Early in the year things looked promising with four faith titles performing well: Son of God, Noah, Heaven is For Real, and God’s Not Dead all produced high grosses at the box office. But not all of this year’s faith-based films would hit their mark. The Identical, When the Game Stands Tall, Persecuted, and Mom’s Night Out were all low performers [in theaters]. Up against the fifty major studio movies released between the traditional April blockbuster season kick-off and Labor Day, it can be argued that these faith films never had a chance.
Ray Subers of BoxOfficeMojo.com points out in a recent report that while the biggest faith movies of 2014 had words like “God” or “heaven” in their titles, the faith-based films that performed poorly were not really about religion. This belies the common theory that in order to attract the greatest number of market demographics, film content should be as universal (or homogenized) as possible. Traditionally, the four most hotly pursued quadrants are young male, young female, adult male, and adult female.

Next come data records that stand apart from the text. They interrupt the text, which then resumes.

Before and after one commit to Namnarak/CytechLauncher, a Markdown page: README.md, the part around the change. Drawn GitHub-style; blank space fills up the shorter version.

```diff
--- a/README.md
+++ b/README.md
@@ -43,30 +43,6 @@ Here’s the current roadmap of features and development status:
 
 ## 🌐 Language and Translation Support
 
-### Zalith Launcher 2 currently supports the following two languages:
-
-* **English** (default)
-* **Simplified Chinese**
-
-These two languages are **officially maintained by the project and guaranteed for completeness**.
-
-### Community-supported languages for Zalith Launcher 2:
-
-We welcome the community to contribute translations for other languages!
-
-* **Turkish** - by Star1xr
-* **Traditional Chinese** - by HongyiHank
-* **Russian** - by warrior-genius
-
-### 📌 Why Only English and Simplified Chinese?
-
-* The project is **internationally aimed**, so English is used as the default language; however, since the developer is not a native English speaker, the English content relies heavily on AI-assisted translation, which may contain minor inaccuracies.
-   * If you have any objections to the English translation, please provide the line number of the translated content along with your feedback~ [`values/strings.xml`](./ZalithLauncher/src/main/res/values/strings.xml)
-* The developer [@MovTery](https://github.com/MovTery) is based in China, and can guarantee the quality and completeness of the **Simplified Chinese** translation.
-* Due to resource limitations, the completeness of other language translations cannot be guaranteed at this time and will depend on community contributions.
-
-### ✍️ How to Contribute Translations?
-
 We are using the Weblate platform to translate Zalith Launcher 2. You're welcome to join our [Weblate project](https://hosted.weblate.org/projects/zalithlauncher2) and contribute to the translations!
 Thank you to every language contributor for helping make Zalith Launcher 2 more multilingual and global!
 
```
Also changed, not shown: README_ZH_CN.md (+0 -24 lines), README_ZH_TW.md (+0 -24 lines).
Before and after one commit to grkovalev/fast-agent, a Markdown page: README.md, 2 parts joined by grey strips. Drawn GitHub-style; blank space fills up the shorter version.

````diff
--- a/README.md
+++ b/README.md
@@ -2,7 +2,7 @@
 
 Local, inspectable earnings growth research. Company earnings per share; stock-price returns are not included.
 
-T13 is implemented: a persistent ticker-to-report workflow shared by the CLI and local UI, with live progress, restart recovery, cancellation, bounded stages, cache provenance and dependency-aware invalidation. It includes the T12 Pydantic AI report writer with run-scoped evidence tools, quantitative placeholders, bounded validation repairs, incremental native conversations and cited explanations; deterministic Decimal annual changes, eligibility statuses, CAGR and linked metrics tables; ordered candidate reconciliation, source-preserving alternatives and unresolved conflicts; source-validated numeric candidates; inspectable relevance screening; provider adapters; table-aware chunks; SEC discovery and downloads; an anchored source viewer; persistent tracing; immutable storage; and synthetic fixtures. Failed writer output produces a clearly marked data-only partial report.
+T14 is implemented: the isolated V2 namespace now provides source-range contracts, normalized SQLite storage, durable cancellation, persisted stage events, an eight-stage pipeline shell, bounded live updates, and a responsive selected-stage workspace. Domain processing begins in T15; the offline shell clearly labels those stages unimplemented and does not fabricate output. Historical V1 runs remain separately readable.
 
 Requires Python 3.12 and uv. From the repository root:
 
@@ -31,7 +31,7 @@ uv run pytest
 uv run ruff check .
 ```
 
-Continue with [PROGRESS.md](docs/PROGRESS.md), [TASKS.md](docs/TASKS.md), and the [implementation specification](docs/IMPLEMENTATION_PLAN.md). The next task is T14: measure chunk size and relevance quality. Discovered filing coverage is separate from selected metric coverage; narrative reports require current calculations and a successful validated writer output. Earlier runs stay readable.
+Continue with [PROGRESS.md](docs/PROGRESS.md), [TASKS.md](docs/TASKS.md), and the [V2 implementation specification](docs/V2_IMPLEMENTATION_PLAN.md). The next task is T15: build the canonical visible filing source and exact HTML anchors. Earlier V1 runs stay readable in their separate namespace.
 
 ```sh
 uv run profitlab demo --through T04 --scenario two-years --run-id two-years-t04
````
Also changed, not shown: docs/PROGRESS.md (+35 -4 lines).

A faith film does not have to earn Passion money ($611 million +) to be considered successful. Son of God returned $68 million on a $22 million budget. Heaven is For Real, based on the best-selling book of the same name, made $91 million on a $12 million budget, and God’s Not Dead earned $61 million on from a production budget of $2 million. This year’s big budget reimagining of Noah earned $101 million ($359 million globally) on a $125 million budget.
Clearly, the broad appeal of this year’s faith offerings suggests that the faith market has emerged as more than just a niche. Is Faith & Family the “fifth quadrant” or has it become an umbrella over the other four? Time will tell. And as last month’s Entertainment Report announced the launches of two new studio faith-based divisions at MGM and Relativity, Cinedigm has now entered into its own multi-year, multi-picture, first-look deal for original, cast-driven, family and faith-friendly films with Chesler/Perlmutter Productions. Together these events suggest that the wave of faith-based films we have been enjoying will continue into the foreseeable future. – Allied Faith & Family